A male vasectomy is a simple procedure that prevents sperm from travelling from the testes to the penis by cutting and blocking the vas deferens – the tubes involved in this action. The remaining sperm in the testes is then absorbed into the body over time.
What changes can be noticed?
After a vasectomy procedure you should not notice any changes, as it does not affect libido, the capacity to produce semen or male hormones, or the ability to have a normal sex life and to achieve orgasm and ejaculation. The only difference that occurs is that the semen does not contain reproductive sperm cells, which should not be noticeable.
Conventional vasectomy method:
In this case small incisions are made in the scrotum, the vas deferens are identified, and are then snipped and tied. The incisions are then closed with stitches.
No scalpel vasectomy method:
This method is far less invasive, involving locating the vas deferens through the skin and making a tiny pointed incision. The vas are then cut and sealed, and there is no need for stitches. It can be done in as little as 5-10 minutes.
Both methods can be done with a local anaesthetic, although in some cases a general anaesthetic will be used.
What are the risks?
As for all surgery there are some risks involved, but the risk level is very low with the conventional method and even lower with a no-scalpel vasectomy. Possible complications include infection or bleeding, and in some cases prolonged groin-pain may be experienced, although this is very rare.
How successful is it?
As a method of contraception, a vasectomy procedure is very successful, although in rare cases sperm may still manage to travel across where the tubes have been cut. No vasectomy can be guaranteed 100% as a contraceptive. The chances of pregnancy following the procedure are around 1 in 1,000.
It’s also important to continue to use other forms of contraception after the operation. This is because there may still be some sperm cells in the upper part of the tubes and it can take several months for them to flush out. Contraception can only be discontinued once a test shows that the semen has a zero sperm count.
Sperm may continue to be made in the testes after vasectomy, but after a length of time production may be reduced or may cease. Once the production of sperm has ended, a reversal procedure will not be feasible.

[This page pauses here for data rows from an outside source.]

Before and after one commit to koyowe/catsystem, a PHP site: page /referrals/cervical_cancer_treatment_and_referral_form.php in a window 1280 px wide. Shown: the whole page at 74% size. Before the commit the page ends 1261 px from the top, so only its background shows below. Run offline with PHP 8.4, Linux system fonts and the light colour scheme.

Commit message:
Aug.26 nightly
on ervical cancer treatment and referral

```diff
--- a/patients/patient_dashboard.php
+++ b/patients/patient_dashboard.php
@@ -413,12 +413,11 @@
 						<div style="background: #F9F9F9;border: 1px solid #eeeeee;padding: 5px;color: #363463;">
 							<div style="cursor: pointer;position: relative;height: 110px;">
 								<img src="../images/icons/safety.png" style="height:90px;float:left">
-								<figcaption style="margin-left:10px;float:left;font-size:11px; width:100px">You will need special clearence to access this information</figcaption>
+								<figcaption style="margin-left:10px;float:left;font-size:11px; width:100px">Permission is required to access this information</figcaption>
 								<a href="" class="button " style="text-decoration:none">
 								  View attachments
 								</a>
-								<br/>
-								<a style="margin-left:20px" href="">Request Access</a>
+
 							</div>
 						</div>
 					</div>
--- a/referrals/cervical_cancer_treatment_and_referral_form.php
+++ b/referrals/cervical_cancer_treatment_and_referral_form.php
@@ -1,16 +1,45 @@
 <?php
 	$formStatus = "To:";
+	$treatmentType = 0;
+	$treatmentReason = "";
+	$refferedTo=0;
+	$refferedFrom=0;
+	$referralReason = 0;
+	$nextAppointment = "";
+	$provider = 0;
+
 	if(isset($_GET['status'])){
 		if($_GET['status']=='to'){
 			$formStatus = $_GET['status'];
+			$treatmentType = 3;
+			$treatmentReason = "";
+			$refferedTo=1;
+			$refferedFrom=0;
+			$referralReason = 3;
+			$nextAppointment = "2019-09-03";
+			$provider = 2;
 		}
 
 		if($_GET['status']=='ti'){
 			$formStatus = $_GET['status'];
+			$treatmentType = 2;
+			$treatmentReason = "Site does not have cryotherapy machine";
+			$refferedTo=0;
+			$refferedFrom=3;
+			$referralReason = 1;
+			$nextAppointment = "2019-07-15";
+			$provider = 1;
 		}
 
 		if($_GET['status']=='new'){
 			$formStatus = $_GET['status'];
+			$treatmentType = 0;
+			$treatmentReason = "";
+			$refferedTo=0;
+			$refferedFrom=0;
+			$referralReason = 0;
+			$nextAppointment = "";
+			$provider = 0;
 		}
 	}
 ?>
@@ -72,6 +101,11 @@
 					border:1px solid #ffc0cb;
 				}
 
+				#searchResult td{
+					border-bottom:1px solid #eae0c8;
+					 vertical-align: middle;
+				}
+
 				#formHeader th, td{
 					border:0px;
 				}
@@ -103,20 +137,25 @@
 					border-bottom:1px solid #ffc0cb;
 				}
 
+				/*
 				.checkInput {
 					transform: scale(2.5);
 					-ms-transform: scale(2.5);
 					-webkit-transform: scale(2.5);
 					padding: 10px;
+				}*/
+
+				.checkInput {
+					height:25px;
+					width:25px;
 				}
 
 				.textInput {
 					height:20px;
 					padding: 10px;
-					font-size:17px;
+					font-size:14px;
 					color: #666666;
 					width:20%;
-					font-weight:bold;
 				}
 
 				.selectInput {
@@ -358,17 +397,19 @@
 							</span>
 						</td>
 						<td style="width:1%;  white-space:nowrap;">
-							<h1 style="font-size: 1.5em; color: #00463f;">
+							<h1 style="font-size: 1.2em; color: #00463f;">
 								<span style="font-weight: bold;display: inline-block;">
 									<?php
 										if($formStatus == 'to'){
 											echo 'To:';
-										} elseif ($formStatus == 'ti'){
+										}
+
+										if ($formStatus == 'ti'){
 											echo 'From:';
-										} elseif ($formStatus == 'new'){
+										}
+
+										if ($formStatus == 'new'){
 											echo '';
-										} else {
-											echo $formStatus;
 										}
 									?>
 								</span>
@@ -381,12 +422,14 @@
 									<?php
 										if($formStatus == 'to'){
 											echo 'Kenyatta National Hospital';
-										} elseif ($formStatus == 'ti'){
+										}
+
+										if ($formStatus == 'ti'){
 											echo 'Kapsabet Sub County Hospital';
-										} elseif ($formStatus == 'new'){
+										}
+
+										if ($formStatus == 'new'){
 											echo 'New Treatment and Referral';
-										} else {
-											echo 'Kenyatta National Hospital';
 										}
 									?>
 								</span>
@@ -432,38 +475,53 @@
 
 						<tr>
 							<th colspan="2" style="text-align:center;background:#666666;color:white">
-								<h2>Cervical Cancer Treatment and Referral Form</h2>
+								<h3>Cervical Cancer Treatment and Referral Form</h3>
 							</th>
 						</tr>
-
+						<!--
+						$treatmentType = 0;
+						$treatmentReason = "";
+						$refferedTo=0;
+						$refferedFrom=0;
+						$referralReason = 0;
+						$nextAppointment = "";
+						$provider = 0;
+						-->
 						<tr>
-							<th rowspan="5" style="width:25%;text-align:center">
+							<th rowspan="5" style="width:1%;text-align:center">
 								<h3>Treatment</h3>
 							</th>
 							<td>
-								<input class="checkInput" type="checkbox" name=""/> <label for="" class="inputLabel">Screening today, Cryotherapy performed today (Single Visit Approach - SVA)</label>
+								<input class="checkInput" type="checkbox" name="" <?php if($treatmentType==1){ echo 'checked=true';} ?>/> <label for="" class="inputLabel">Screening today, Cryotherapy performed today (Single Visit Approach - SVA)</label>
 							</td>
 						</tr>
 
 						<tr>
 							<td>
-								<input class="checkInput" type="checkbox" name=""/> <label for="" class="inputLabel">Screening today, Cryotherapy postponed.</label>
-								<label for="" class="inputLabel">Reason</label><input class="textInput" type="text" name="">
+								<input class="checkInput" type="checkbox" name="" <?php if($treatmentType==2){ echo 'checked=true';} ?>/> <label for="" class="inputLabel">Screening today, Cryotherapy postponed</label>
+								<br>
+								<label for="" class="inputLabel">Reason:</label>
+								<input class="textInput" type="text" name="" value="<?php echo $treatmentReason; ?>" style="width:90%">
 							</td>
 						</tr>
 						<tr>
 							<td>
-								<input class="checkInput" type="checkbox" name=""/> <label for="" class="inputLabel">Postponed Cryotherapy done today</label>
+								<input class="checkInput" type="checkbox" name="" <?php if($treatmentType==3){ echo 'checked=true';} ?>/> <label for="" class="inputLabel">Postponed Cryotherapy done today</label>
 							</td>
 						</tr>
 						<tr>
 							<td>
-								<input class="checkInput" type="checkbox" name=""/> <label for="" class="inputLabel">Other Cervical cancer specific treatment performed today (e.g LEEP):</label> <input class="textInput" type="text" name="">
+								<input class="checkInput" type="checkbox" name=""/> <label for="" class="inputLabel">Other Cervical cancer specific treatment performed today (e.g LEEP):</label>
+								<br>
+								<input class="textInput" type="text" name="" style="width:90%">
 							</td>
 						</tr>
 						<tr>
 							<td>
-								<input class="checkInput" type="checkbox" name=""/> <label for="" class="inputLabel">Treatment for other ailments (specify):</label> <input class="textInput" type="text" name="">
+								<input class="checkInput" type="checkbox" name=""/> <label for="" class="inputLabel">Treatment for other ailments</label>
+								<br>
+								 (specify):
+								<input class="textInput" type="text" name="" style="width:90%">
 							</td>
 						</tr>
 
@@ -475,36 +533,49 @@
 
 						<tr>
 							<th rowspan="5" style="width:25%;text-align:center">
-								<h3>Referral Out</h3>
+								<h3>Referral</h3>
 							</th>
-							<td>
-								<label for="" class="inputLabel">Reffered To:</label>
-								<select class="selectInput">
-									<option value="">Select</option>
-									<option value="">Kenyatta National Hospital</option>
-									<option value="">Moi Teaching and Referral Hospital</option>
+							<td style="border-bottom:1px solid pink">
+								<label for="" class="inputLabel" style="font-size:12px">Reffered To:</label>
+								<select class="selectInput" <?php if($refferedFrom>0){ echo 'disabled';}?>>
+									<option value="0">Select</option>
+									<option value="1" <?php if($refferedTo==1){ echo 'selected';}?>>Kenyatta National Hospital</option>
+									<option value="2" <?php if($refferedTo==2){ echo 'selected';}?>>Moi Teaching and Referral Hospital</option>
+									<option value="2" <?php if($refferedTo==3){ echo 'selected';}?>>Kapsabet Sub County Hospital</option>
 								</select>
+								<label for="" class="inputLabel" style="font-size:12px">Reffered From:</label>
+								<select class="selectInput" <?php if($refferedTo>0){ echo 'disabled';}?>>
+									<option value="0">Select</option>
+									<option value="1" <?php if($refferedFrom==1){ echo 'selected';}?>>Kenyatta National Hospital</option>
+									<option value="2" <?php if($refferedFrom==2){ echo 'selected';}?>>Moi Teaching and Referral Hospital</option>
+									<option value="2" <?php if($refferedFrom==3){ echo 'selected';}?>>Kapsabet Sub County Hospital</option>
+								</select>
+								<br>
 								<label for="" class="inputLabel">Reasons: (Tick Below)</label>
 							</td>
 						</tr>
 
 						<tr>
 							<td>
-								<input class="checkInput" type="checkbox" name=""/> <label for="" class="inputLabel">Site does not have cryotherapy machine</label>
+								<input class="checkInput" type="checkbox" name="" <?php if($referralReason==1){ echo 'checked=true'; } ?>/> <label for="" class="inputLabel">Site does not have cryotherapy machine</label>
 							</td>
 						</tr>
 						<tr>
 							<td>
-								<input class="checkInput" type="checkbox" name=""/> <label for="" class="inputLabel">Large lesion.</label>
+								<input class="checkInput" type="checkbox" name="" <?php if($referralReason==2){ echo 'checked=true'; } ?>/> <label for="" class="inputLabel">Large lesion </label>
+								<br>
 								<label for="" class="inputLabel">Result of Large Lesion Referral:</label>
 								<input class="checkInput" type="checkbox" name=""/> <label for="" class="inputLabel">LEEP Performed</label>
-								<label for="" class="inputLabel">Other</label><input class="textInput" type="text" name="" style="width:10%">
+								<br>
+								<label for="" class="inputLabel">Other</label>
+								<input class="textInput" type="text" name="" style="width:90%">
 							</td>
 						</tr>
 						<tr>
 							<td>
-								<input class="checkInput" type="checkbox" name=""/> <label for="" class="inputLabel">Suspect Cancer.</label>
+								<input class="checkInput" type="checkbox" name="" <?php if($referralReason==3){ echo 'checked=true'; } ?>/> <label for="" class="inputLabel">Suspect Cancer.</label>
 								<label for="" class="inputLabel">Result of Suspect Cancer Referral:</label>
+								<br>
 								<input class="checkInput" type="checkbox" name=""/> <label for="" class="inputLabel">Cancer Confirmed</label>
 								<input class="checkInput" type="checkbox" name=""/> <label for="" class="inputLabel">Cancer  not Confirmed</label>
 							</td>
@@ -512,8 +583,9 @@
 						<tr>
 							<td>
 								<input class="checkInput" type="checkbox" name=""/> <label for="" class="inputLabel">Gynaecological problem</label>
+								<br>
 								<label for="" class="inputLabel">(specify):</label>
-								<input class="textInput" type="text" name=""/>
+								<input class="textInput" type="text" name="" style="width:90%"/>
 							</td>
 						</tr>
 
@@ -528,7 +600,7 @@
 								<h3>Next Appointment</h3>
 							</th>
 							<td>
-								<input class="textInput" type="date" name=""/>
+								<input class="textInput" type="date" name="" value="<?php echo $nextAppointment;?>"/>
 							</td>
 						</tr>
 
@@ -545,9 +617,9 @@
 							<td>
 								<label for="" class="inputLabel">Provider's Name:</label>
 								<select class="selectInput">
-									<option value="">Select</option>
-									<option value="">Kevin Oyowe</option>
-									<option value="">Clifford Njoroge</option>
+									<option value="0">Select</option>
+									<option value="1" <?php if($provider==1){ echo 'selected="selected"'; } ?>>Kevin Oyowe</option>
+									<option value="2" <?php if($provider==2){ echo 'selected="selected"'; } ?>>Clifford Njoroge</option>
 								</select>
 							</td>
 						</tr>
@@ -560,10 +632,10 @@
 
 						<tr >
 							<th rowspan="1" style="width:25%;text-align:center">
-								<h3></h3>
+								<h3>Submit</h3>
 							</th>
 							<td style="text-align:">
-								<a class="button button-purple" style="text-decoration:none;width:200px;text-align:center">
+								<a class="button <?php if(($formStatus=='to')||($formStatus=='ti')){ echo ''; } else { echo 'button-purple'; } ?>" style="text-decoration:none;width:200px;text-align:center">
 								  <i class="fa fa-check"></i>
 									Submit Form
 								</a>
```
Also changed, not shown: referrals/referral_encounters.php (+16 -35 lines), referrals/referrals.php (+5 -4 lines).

You can find out more about vasectomy procedures by contacting a professional urologist in Sydney.